» **Work task**
Among the entries below, find the lines with the word "customer" and copy them.

Content revision data
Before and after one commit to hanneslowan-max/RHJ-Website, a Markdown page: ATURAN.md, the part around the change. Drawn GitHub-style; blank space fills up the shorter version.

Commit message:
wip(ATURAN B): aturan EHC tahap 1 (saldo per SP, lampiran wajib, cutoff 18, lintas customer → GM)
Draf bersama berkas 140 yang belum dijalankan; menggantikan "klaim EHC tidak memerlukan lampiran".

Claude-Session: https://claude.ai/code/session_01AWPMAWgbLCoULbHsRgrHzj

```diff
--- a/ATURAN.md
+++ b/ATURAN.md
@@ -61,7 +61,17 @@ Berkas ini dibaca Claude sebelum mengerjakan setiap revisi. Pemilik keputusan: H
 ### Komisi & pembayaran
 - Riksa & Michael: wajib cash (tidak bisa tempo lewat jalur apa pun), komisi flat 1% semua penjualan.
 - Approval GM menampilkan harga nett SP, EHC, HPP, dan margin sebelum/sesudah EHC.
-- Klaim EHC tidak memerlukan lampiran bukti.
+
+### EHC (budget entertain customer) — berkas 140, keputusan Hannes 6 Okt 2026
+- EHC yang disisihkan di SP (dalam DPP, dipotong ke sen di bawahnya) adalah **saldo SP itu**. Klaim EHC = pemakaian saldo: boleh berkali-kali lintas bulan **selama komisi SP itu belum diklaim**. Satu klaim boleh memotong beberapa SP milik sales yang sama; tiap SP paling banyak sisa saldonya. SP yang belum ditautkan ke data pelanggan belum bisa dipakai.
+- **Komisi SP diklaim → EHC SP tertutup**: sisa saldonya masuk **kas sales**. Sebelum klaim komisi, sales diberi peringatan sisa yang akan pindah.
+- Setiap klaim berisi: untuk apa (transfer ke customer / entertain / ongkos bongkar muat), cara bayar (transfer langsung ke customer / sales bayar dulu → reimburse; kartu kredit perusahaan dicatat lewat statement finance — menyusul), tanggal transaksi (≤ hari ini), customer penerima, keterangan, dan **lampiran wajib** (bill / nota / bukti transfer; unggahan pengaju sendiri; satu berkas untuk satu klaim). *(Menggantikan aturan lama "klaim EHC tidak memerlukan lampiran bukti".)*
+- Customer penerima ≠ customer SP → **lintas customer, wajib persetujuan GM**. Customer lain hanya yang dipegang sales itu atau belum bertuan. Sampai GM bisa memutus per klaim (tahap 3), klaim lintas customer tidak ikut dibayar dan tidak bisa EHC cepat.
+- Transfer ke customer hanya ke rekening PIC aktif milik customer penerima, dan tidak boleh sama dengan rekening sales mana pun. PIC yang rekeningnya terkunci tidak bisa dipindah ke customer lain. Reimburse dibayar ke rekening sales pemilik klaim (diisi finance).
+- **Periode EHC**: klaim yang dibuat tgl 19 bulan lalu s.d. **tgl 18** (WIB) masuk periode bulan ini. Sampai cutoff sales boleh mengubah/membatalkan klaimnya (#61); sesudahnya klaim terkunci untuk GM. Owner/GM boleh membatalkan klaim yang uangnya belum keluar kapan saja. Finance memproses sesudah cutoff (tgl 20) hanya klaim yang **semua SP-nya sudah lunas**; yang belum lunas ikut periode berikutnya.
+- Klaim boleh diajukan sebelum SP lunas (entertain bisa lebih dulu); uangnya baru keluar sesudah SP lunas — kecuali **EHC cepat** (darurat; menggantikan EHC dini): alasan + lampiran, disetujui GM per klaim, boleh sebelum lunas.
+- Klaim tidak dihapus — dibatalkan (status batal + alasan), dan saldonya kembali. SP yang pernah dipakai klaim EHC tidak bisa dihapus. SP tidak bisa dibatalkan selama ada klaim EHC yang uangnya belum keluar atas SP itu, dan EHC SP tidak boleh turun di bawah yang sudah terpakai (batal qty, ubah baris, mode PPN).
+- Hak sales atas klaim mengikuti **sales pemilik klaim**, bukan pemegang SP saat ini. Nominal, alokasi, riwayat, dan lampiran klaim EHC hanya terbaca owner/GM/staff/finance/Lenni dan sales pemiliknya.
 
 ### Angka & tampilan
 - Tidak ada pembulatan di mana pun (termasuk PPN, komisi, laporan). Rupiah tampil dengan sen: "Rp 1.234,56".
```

» **Reply to the exercise**
wip(ATURAN B): aturan EHC tahap 1 (saldo per SP, lampiran wajib, cutoff 18, lintas customer → GM)
+### EHC (budget entertain customer) — berkas 140, keputusan Hannes 6 Okt 2026
+- Setiap klaim berisi: untuk apa (transfer ke customer / entertain / ongkos bongkar muat), cara bayar (transfer langsung ke customer / sales bayar dulu → reimburse; kartu kredit perusahaan dicatat lewat statement finance — menyusul), tanggal transaksi (≤ hari ini), customer penerima, keterangan, dan **lampiran wajib** (bill / nota / bukti transfer; unggahan pengaju sendiri; satu berkas untuk satu klaim). *(Menggantikan aturan lama "klaim EHC tidak memerlukan lampiran bukti".)*
+- Customer penerima ≠ customer SP → **lintas customer, wajib persetujuan GM**. Customer lain hanya yang dipegang sales itu atau belum bertuan. Sampai GM bisa memutus per klaim (tahap 3), klaim lintas customer tidak ikut dibayar dan tidak bisa EHC cepat.
+- Transfer ke customer hanya ke rekening PIC aktif milik customer penerima, dan tidak boleh sama dengan rekening sales mana pun. PIC yang rekeningnya terkunci tidak bisa dipindah ke customer lain. Reimburse dibayar ke rekening sales pemilik klaim (diisi finance).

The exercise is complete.